> Goal of the exercise
Look through the records and copy every line in which "README" appears.

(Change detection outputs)
□ □ □ □ □ □ □

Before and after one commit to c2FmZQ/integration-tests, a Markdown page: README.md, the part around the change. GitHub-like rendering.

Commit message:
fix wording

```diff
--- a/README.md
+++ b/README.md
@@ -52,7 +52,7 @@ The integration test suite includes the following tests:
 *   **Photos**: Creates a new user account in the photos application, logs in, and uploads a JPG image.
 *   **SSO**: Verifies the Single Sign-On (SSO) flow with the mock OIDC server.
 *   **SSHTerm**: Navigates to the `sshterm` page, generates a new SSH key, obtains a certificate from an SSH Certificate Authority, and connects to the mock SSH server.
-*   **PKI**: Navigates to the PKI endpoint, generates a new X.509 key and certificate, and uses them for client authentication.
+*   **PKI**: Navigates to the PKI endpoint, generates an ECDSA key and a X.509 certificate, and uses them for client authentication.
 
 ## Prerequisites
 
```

□ □ □ □ □ □ □

> Exercise result
Before and after one commit to c2FmZQ/integration-tests, a Markdown page: README.md, the part around the change. GitHub-like rendering.
--- a/README.md
+++ b/README.md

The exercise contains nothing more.